• _Exercise aim_
Leave the images out, and copy each of the records below exactly.

━━━ Input ━━━

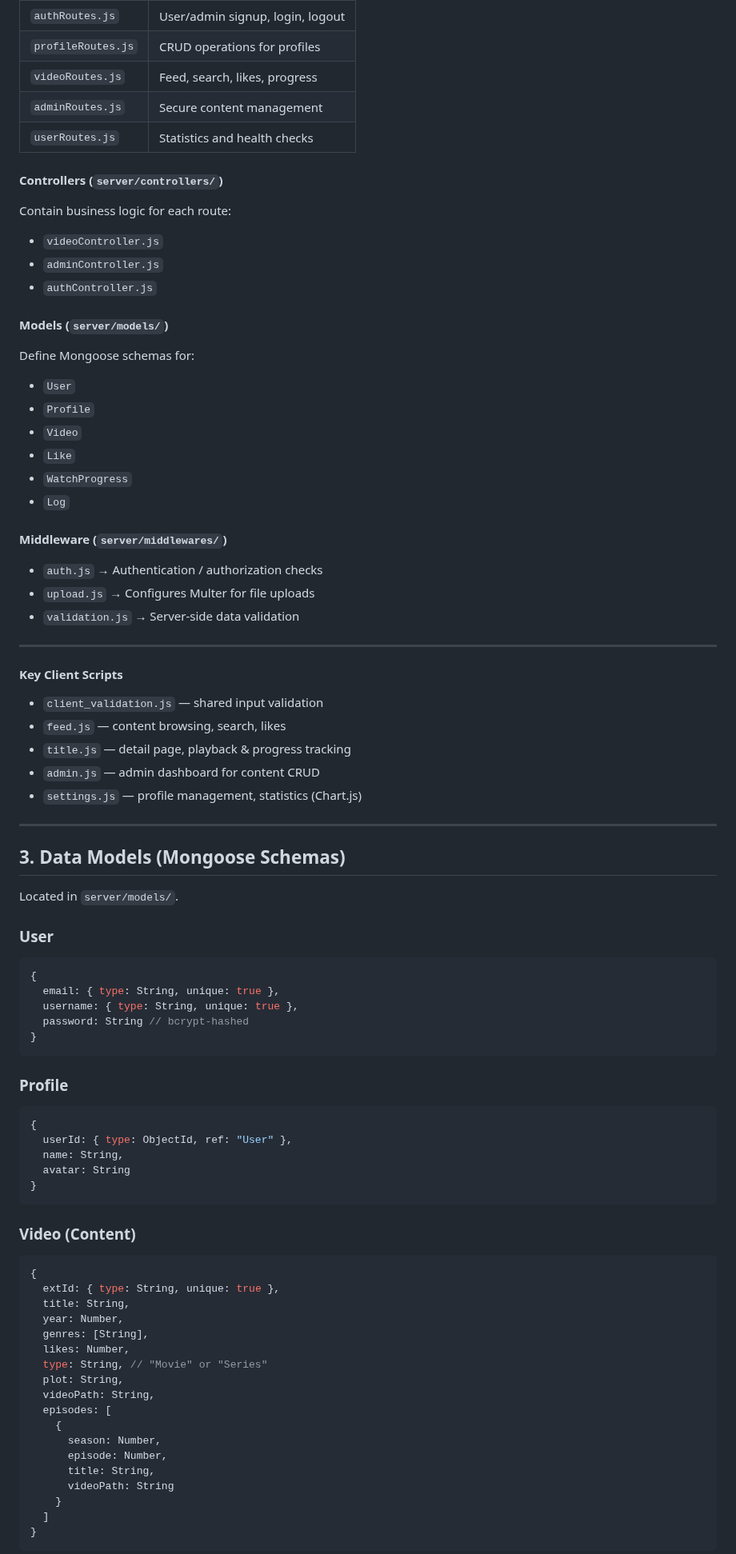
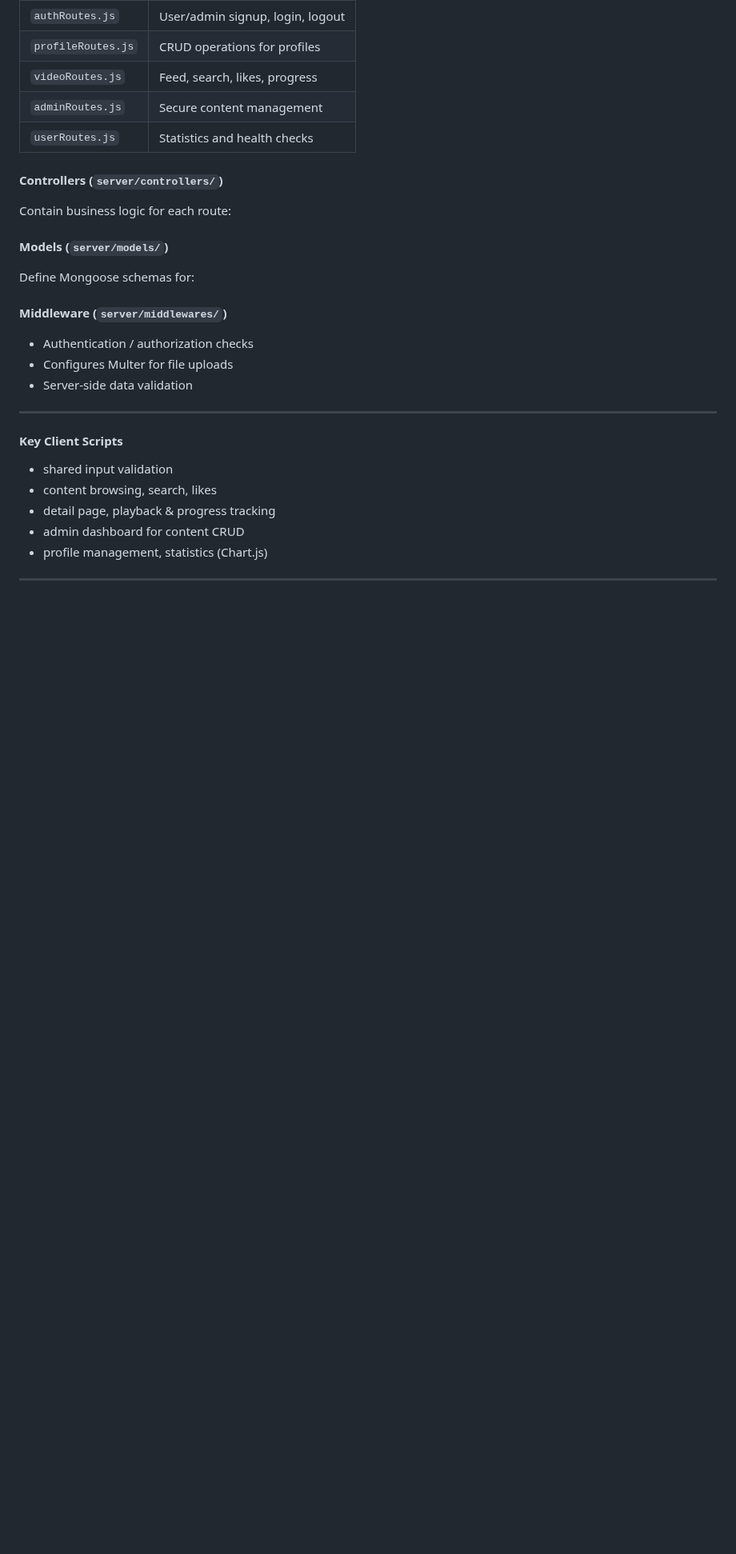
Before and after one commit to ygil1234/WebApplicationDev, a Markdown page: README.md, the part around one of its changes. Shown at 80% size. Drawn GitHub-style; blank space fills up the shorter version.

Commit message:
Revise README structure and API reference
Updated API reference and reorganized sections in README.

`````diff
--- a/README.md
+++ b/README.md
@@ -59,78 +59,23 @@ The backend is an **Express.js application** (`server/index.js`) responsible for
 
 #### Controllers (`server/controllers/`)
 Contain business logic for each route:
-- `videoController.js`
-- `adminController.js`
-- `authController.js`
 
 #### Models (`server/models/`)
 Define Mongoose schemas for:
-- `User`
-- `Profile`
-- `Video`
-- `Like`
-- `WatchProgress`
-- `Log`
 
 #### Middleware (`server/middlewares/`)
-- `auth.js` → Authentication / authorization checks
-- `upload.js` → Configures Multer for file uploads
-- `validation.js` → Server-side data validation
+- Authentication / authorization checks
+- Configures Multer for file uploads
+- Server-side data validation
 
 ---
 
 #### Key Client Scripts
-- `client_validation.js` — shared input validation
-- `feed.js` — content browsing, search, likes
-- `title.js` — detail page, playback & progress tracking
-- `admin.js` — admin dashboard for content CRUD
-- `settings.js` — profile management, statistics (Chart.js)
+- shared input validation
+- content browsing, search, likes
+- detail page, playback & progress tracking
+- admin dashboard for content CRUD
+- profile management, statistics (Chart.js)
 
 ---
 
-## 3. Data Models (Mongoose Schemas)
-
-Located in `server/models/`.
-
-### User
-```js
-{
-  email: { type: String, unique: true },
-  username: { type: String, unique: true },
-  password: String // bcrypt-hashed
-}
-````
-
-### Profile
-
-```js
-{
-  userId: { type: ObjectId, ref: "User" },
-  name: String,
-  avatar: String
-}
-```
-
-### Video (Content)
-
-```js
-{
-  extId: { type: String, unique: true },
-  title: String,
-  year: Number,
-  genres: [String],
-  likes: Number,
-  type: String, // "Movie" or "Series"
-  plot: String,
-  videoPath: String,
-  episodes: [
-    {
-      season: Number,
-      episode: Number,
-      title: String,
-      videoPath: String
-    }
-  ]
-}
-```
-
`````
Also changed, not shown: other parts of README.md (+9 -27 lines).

━━━

• _Result of the task_
Before and after one commit to ygil1234/WebApplicationDev, a Markdown page: README.md, the part around one of its changes. Shown at 80% size. Drawn GitHub-style; blank space fills up the shorter version.

Commit message:
Revise README structure and API reference
Updated API reference and reorganized sections in README.

`````diff
--- a/README.md
+++ b/README.md
@@ -59,78 +59,23 @@ The backend is an **Express.js application** (`server/index.js`) responsible for
 
 #### Controllers (`server/controllers/`)
 Contain business logic for each route:
-- `videoController.js`
-- `adminController.js`
-- `authController.js`
 
 #### Models (`server/models/`)
 Define Mongoose schemas for:
-- `User`
-- `Profile`
-- `Video`
-- `Like`
-- `WatchProgress`
-- `Log`
 
 #### Middleware (`server/middlewares/`)
-- `auth.js` → Authentication / authorization checks
-- `upload.js` → Configures Multer for file uploads
-- `validation.js` → Server-side data validation
+- Authentication / authorization checks
+- Configures Multer for file uploads
+- Server-side data validation
 
 ---
 
 #### Key Client Scripts
-- `client_validation.js` — shared input validation
-- `feed.js` — content browsing, search, likes
-- `title.js` — detail page, playback & progress tracking
-- `admin.js` — admin dashboard for content CRUD
-- `settings.js` — profile management, statistics (Chart.js)
+- shared input validation
+- content browsing, search, likes
+- detail page, playback & progress tracking
+- admin dashboard for content CRUD
+- profile management, statistics (Chart.js)
 
 ---
 
-## 3. Data Models (Mongoose Schemas)
-
-Located in `server/models/`.
-
-### User
-```js
-{
-  email: { type: String, unique: true },
-  username: { type: String, unique: true },
-  password: String // bcrypt-hashed
-}
-````
-
-### Profile
-
-```js
-{
-  userId: { type: ObjectId, ref: "User" },
-  name: String,
-  avatar: String
-}
-```
-
-### Video (Content)
-
-```js
-{
-  extId: { type: String, unique: true },
-  title: String,
-  year: Number,
-  genres: [String],
-  likes: Number,
-  type: String, // "Movie" or "Series"
-  plot: String,
-  videoPath: String,
-  episodes: [
-    {
-      season: Number,
-      episode: Number,
-      title: String,
-      videoPath: String
-    }
-  ]
-}
-```
-
`````
Also changed, not shown: other parts of README.md (+9 -27 lines).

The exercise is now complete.